The Supermarine Spitfire is one of the most iconic and recognisable outlines in British engineering history. Although developed to combat the mighty German Messerschmitt, the history and genealogy of the Spitfire is more convoluted than we generally realise.

By the time Spitfire production ended in June 1945, the aircraft’s engine had changed design, its armed weight had doubled, and its top air speed had increased by 90mph.

Over the years, the Spitfire was produced in greater numbers than any other British aircraft. It was made in numerous variants, using several wing configurations, but, despite this constant evolution, the Spitfire of 1945 is still instantly recognisable as part of the same family as the first prototype of 1936 – a testament to the thoroughbred parentage of its original design.

Design Origins

The Spitfire we know and love today was designed as a monoplane, high-performance interceptor aircraft by Reginald J. Mitchell, head designer at the Supermarine Aviation Works, Southampton. This aircraft came from the Supermarine Type 224, which was developed in response to a 1931 Air Ministry specification, requesting a new design for a fighter to replace the Bristol Bulldog, a biplane combat aircraft conceived during the 1920s and still used by the RAF during the inter-war period.

However, neither the Mitchell nor the Air Ministry were satisfied with this proto-Spitfire, and the Gloster Gladiator was finally chosen – which proved to be the last biplane fighter design to be used by the RAF.

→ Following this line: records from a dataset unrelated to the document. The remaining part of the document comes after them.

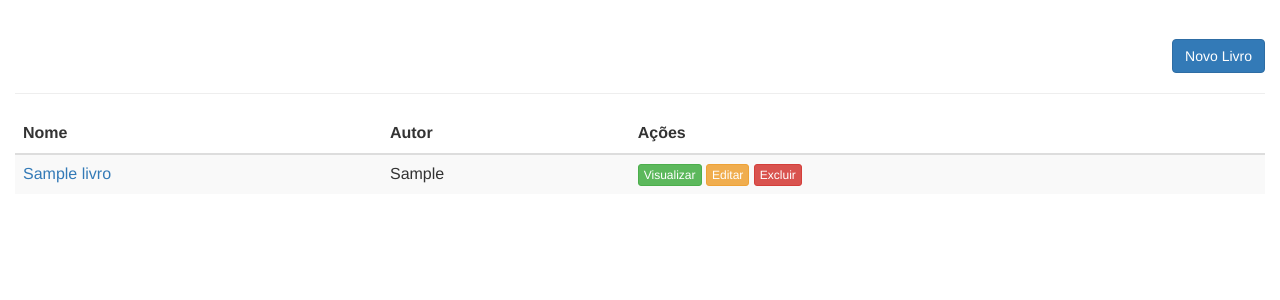
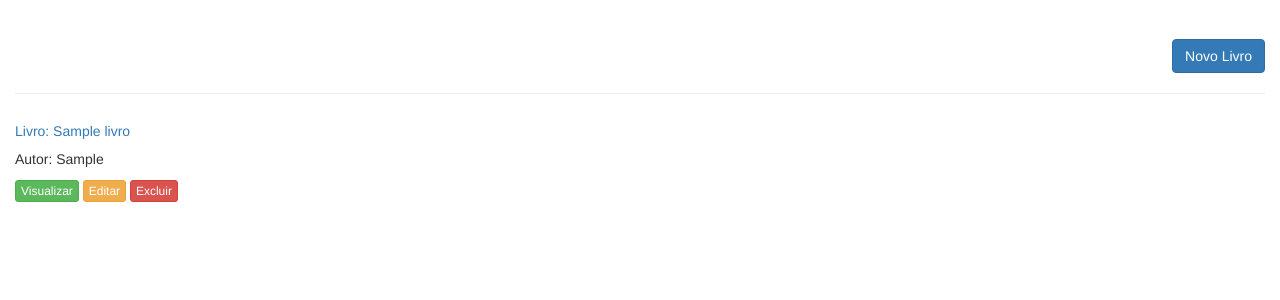
Before and after one commit to andreiflavio/meusLivrosLidos, a Django app: page /livro/ in a window 1280 px wide. Shown: the part 51-351 px from the top of the page. Run offline with Django 3.2, Linux system fonts and the light colour scheme; a user stored in the database is signed in; tables that the repository leaves empty hold one stand-in row (values such as "Sample post"); some libraries are stand-ins or nearby versions.

Commit message:
Criação do campo observação; table substituída por carview na listagem de livros.

```diff
--- a/meusLivrosLidos/livro/forms.py
+++ b/meusLivrosLidos/livro/forms.py
@@ -19,7 +19,8 @@ class LivroForm(forms.ModelForm):
             'inicio',
             'fim',
             'nota',
-            'ebook']
+            'ebook',
+            'obs']
         widgets = {
             'inicio': forms.DateInput(),
             'fim': forms.DateInput(),
--- a/meusLivrosLidos/livro/models.py
+++ b/meusLivrosLidos/livro/models.py
@@ -36,6 +36,7 @@ class Livro(models.Model):
         blank=True,
         null=True)
     ebook = models.BooleanField("É um ebook")
+    obs = models.TextField("Impressões", null=True, blank=True)
 
     class Meta:
         ordering = ['inicio']
--- a/meusLivrosLidos/livro/templates/livro/livro_edit.html
+++ b/meusLivrosLidos/livro/templates/livro/livro_edit.html
@@ -51,6 +51,12 @@
                 </div>-->
             </div>
             <div class="row">
+                <div class="form-group col-md-12">
+                    <label for="id_obs">{{ form.obs.label }}:</label>
+                    {{ form.obs }}
+                </div>
+            </div>
+            <div class="row">
                 <div class="col-md-12">
                     <button type="submit" class="btn btn-primary">Salvar</button>
                     <a href="{% url 'livro:livro-list' %}" class="btn btn-default">Cancelar</a>
--- a/meusLivrosLidos/livro/templates/livro/livro_list.html
+++ b/meusLivrosLidos/livro/templates/livro/livro_list.html
@@ -28,35 +28,24 @@
 
 
         <hr />
-    <div id="list" class="row">
-        <div class="table-responsive col-md-12">
-            <table class="table table-striped" cellspacing="0" cellpadding="0">
-                <thead>
-                    <tr>
-                        <th>Nome</th>
-                        <th>Autor</th>
-                        <th class="actions">Ações</th>
-                    </tr>
-                </thead>
-                <tbody>
+
+    <div id="list-card-view" class="row">
         {% for livro in object_list %}
-                    <tr>
-                        <td><a href="{% url 'livro:livro-update' pk=livro.pk %}"> {{ livro.nome }}</a></td>
-                        <td>{{ livro.autor }}</td>
-                        <td class="actions">
+        <div class="col-md-6">
+            <div class="card">
+                <div class="card-body">
+                    <h5 class="card-title"><a href="{% url 'livro:livro-update' pk=livro.pk %}"> Livro: {{ livro.nome }}</a></h5>
+                    <p class="card-text">Autor: {{ livro.autor }}</p>
                     <a class="btn btn-success btn-xs" href="{% url 'livro:livro-about' pk=livro.pk %}">Visualizar</a>
                     <a class="btn btn-warning btn-xs" href="{% url 'livro:livro-update' pk=livro.pk %}">Editar</a>
                     <a class="btn btn-danger btn-xs"  href="{% url 'livro:livro-delete' pk=livro.pk %}">Excluir</a>
-                        </td>
-                    </tr>
+                </div>
+            </div>
+        </div>
         {% empty %}
             <li>Sem livros cadastrados.</li>
         {% endfor %}
-                </tbody>
-            </table>
     </div>
-
-    </div> <!-- /#list -->
 
     <div id="bottom" class="row">
         <div class="col-md-12">
--- a/meusLivrosLidos/settings.py
+++ b/meusLivrosLidos/settings.py
@@ -104,10 +104,6 @@ if DEBUG:
         },
     }
 
-    AWS_ACCESS_KEY_ID = config('AWS_ACCESS_KEY_ID')
-    AWS_SECRET_ACCESS_KEY = config('AWS_SECRET_ACCESS_KEY')
-    AWS_STORAGE_BUCKET_NAME = config('AWS_STORAGE_BUCKET_NAME')
-
     BASE_DIR = os.path.dirname(os.path.dirname(__file__))
 
     STATICFILES_STORAGE = 'django.contrib.staticfiles.storage.StaticFilesStorage'
```
Also changed, not shown: meusLivrosLidos/livro/templates/livro/livro_about.html (+6 -1 lines), meusLivrosLidos/livro/migrations/0002_livro_obs.py (added). Lines whose indentation alone changed are shown as unchanged.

Modern mansion or old renovation?

Lessons gained through the development of Type 224 lead to Mitchell’s conviction that a far more advanced design would be required for future combat aircraft, a thought process that eventually lead him to design the Type 300 Spitfire, over the course of a year, practically hand-building it himself.

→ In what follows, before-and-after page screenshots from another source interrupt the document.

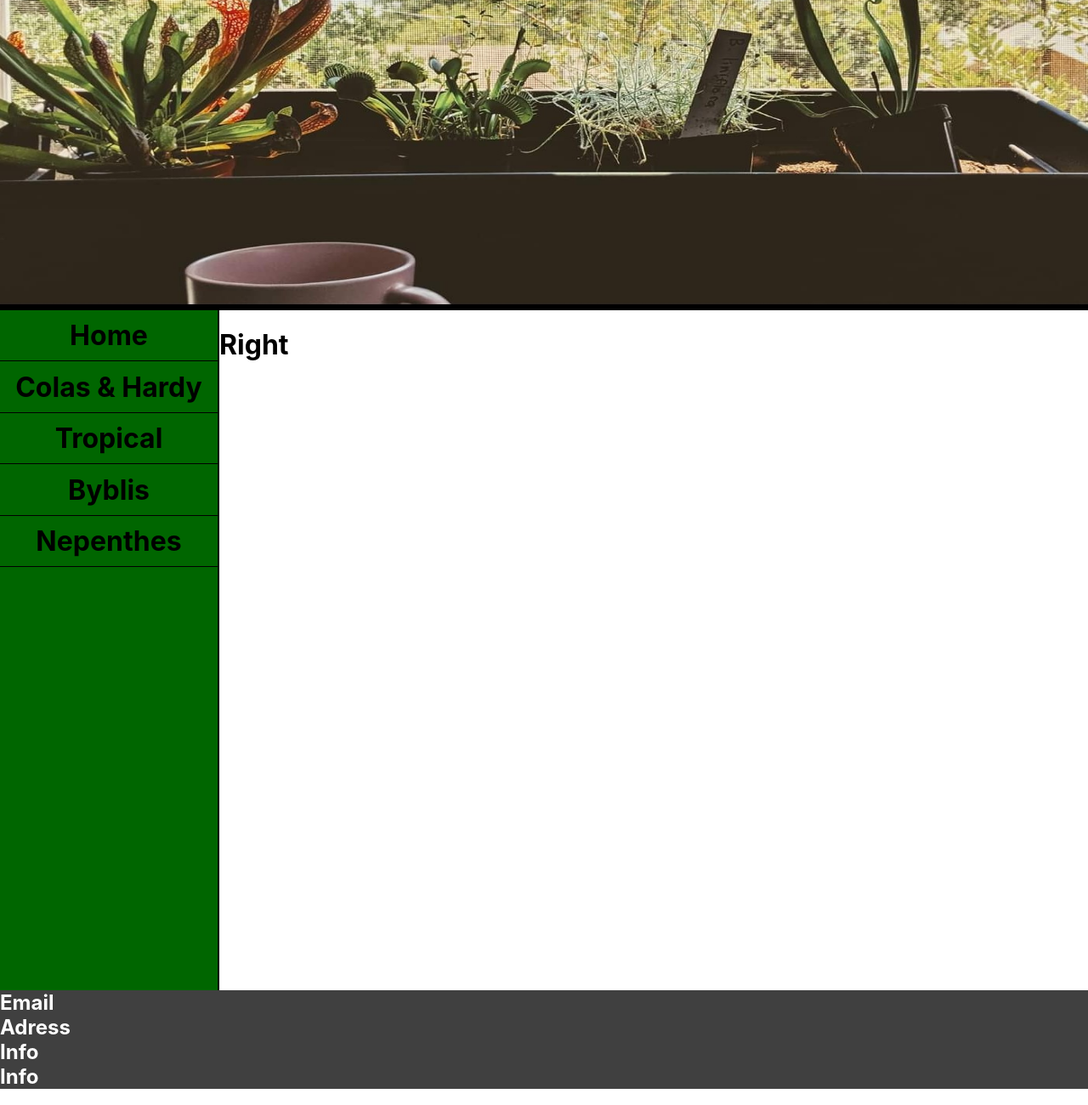
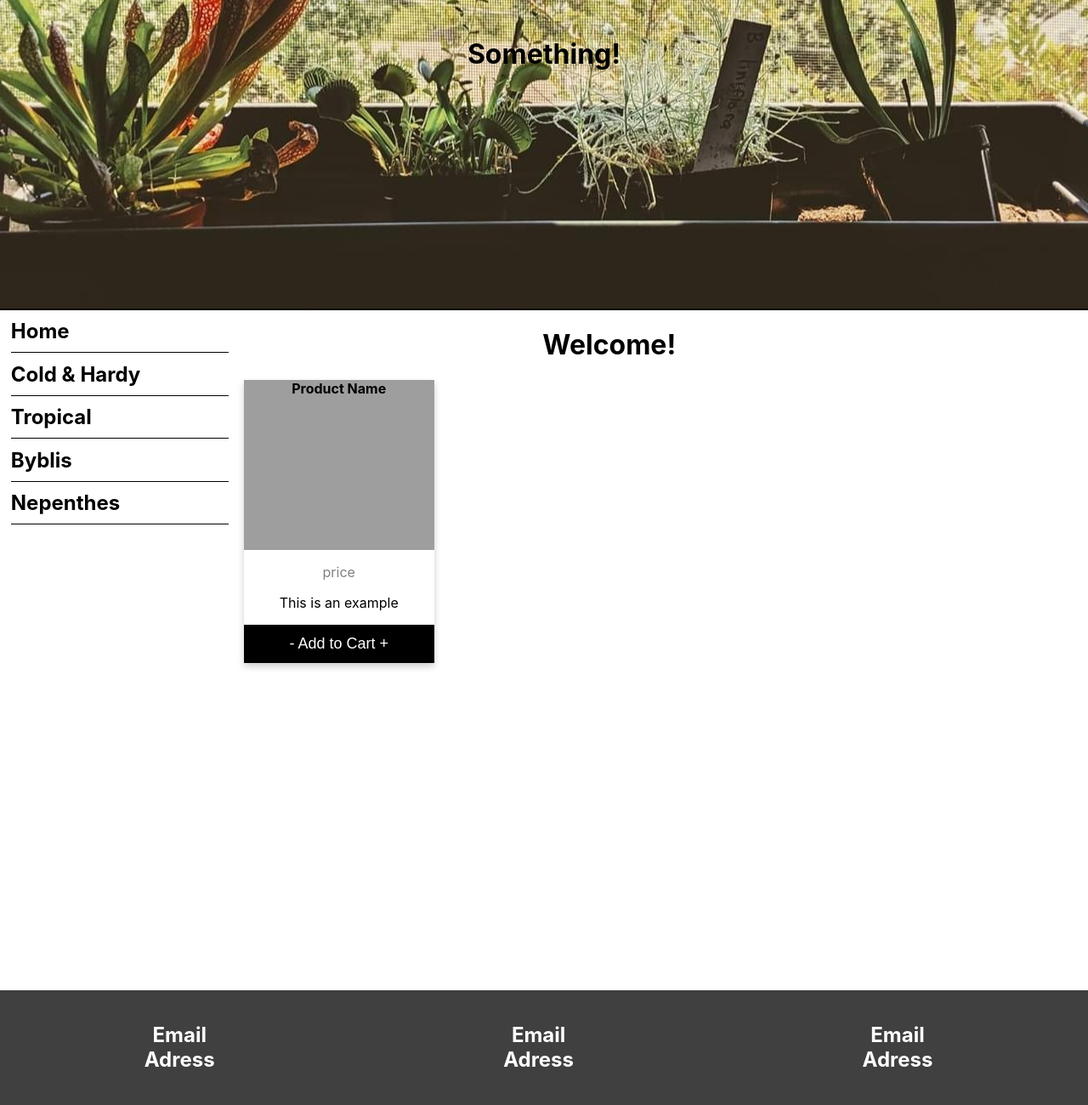
Before and after one commit to Inh3ritance/LACarnivores-react, a React app in the folder carnivorous-app/: page / in a window 1280 px wide. Shown: the part 286-1586 px from the top of the page at 85% size. Built offline with nearby package versions, Linux system fonts and the light colour scheme; grey boxes are pictures that could not be loaded.

Commit message:
Added Product Card
Created Product Card and styled to look more modern.

```diff
--- a/carnivorous-app/src/App/Body/Body.js
+++ b/carnivorous-app/src/App/Body/Body.js
@@ -1,24 +1,28 @@
 import React from 'react';
 import './Body.scss';
+import ProductCard from './ProductCard/ProductCard.js';
 
-import venus from './Images/Test.jpg'
+import venus from './Images/Test.jpg';
 
 function Body() {
   return (
     <div className="Body">
 		<div className="Carousel-Container parrallax">
-			<img src= {venus} />
+			<h1>Something!</h1>
 		</div>
 		<div className="Container">
 			<div className= "Left-Nav">
-				<h1>Home</h1>
-				<h1>Colas & Hardy</h1>
-				<h1>Tropical</h1>
-				<h1>Byblis</h1>
-				<h1>Nepenthes</h1>
+				<h2>Home</h2>
+				<h2>Cold & Hardy</h2>
+				<h2>Tropical</h2>
+				<h2>Byblis</h2>
+				<h2>Nepenthes</h2>
 			</div>
 			<div className = "Content">
-				<h1>Right</h1>
+				<h1>Welcome!</h1>
+				<div>
+					<ProductCard/>
+				</div>
 			</div>
 		</div>
     </div>
--- a/carnivorous-app/src/App/Body/Body.scss
+++ b/carnivorous-app/src/App/Body/Body.scss
@@ -1,12 +1,46 @@
-.Carousel-Container{
-	max-width:100%;
-	height:600px;
+.parrallax{
+    background-attachment:fixed;
+    background-position:center;
+    background-repeat:no-repeat;
+    background-image:url("Images/Test.jpg");
+}
 
-	img{
-		height:600px;
-		width:100px;
-		width:100%;
-	}
+@keyframes bottomFadeOut {
+    0% {
+        bottom: -5rem;
+        opacity: 0;
+    }
+
+    75% {
+        opacity: 1;
+    }
+
+    100% {
+        opacity: 1;
+    }
+}
+
+.Carousel-Container {
+	z-index:-1;
+    max-width: 100%;
+    height: 600px;
+
+    h1 {
+        margin-top: 0% !important;
+        text-align: center;
+		position:relative;
+		top: 50%;
+		left: 50%;
+		transform: translate(-50%, -50%);
+		animation-name:bottomFadeOut;
+        animation-duration:1.8s;
+    }
+
+    img {
+        height: 600px;
+        width: 100px;
+        width: 100%;
+    }
 }
 
 .Container{
@@ -15,14 +49,14 @@
 }
 
 .Left-Nav{
+	margin-left:1%;
 	height:800px;
-	background-color: #006600;
-	border-right:2px solid black;
+	background-color: white;
 	display:inline-block;
-	text-align:center;
+	text-align:left;
 	width:20%;
 
-	h1{
+	h2{
 		border-bottom:1px solid black;
 		color:black;
 		margin:0px 0px 0px 0px!important;
@@ -33,13 +67,13 @@
 }
 
 .Left-Nav{
-	h1:hover{
-		background-color:#262626;
-		color:white;
+	h2:hover{
+		cursor: pointer;
 	}
 }
 
 .Content{
+	text-align:center;
 	vertical-align:top;
 	display:inline-block;
 	width:70%;
--- /dev/null
+++ b/carnivorous-app/src/App/Body/ProductCard/ProductCard.js
@@ -0,0 +1,60 @@
+import React from 'react';
+import './ProductCard.scss';
+
+class ProductCardHeader extends React.Component {
+  render() {
+    const { image } = this.props;
+    var style = {
+        backgroundImage: 'url(' +  image + ')', height:'200px',width:'100px',width:'100%',
+    };
+
+	//get rid of inline styles
+    return (
+      <div style={style} id={image} className="product-header">
+        <h4 className="product-name">Product Name</h4>
+      </div>
+    )
+  }
+}
+
+class Button extends React.Component {
+  render() {
+    return (
+      <button>- Add to Cart +</button> //Add button -  p button +
+    )
+  }
+}
+
+class ProductCardBody extends React.Component {
+  render() {
+    return (
+      <div className="product-card-body">
+
+        <p className="price">{this.props.title}</p>
+
+        <p className="product-body-content">{this.props.text}</p>
+
+        <Button/>
+      </div>
+    )
+  }
+}
+
+class ProductCard extends React.Component {
+
+	constructor(props){
+		super(props);
+
+	}
+
+render() {
+    return (
+      <div className="product-card">
+        <ProductCardHeader image={'https://source.unsplash.com/user/erondu/600x400'}/>
+        <ProductCardBody title={'price'} text={'This is an example'}/>
+      </div>
+    )
+  }
+}
+
+export default ProductCard;
--- /dev/null
+++ b/carnivorous-app/src/App/Body/ProductCard/ProductCard.scss
@@ -0,0 +1,27 @@
+.product-card{
+	width:25%;
+	margin-left:2%;
+	margin-top:2%;
+	box-shadow: 0 4px 8px 0 rgba(0, 0, 0, 0.2);
+	overflow-wrap: break-word;
+}
+
+.product-name{
+	text-align:center;
+}
+
+.price{
+	color:grey;
+}
+
+Button{
+  border: none;
+  outline: 0;
+  padding: 12px;
+  color: white;
+  background-color: #000;
+  text-align: center;
+  cursor: pointer;
+  width: 100%;
+  font-size: 18px;
+}
--- a/carnivorous-app/src/App/Footer/Footer.js
+++ b/carnivorous-app/src/App/Footer/Footer.js
@@ -4,10 +4,18 @@ import './Footer.scss';
 function Footer() {
   return (
     <div className="Footer">
-	<h2>Email</h2>
-	<h2>Adress</h2>
-	<h2>Info</h2>
-	<h2>Info</h2>
+		<div className="Col">
+			<h2>Email</h2>
+			<h2>Adress</h2>
+		</div>
+		<div className="Col">
+			<h2>Email</h2>
+			<h2>Adress</h2>
+		</div>
+		<div className="Col">
+			<h2>Email</h2>
+			<h2>Adress</h2>
+		</div>
     </div>
   );
 }
--- a/carnivorous-app/src/App/Footer/Footer.scss
+++ b/carnivorous-app/src/App/Footer/Footer.scss
@@ -2,10 +2,19 @@ $primary-color: #404040;
 
 .Footer{
 	background-color: $primary-color;
+	padding-top:3%;
+	padding-bottom:3%;
 
 	h2{
 		color:white;
 		margin-top:0px !important;
 		margin-bottom:0px !important;
 	}
+
 }
+
+.Col{
+	width:33%;
+	display:inline-block;
+	text-align:center;
+}
--- a/carnivorous-app/src/App/Nav/Nav.js
+++ b/carnivorous-app/src/App/Nav/Nav.js
@@ -31,7 +31,6 @@ class Nav extends React.Component {
     <nav className={this.state.scroll > this.state.top ? "fixed-nav" : ""}>
 		<h1 id = "Company_Name">LA CARNIVORES</h1>
 		<div id = "Right_Buttons">
-
 			<h2>Search</h2>
 			<h2>shopping cart image</h2>
 		</div>
--- a/carnivorous-app/src/App/Nav/Nav.scss
+++ b/carnivorous-app/src/App/Nav/Nav.scss
@@ -2,6 +2,7 @@ $primary-color: #404040;
 $secondary-color: white;
 
 nav{
+	z-index:1;
 	background-color: $primary-color;
 	box-shadow: 0px 0px 3px 3px black;
 
@@ -25,6 +26,7 @@ nav{
 }
 
 .fixed-nav {
+	z-index:1;
 	top:0;
 	position: fixed;
 	width:100%;
```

Mitchell designed the shape of its distinctive elliptical wings to have the thinnest functional cross-section possible, and, using a Rolls-Royce Goshawk engine, capable of producing 660hp, these factors combined to enable the Spitfire to have a higher top speed than the majority of its contemporary fighters, including the Hawker Hurricane.

Deceiving To The Eye

So revolutionary and sleek was Mitchell’s design that the Spitfire was, and often still is, described as being a small aircraft – indeed one German visitor of the period dismissed it as being “like a toy”. However, the Supermarine Spitfire was in fact four feet wider and eighteen inches longer than its most famous opponent of the time, the Messerschmitt Bf 109, also known as the Me 109.

During the mid to late 1930s it was still not clear how combat between Allied and German monoplane aircraft, and the race to dominate the skies, would develop, but it is a testament to the design skills of R. J. Mitchell that the first version of the Spitfire was an engineering equal to the German’s third version of the Messerschmitt Bf 109.

Mitchell continued to refine his design until his death in 1937, when his colleague, Joseph Smith, took the reigns, steering the Spitfire’s design right up to its final 25th variation.

Driven: Jensen Interceptor

When the final Spitfire rolled out of the factory in 1948, a combined total of 20,351 Supermarine Spitfires had been built, with some remaining in RAF service into the 1950s. The Spitfire was the only British fighter aircraft to be in continuous production before, during, and after the Second World War.


The following two tabs change content below.
Happiest in the snow, Carlton is an ex-police officer and prison governor who has migrated to the world of adventure travel via motoring journalism. Carlton drives boats and pickups with more enthusiasm than skill, and is currently working on his first novel in addition to his prison memoirs.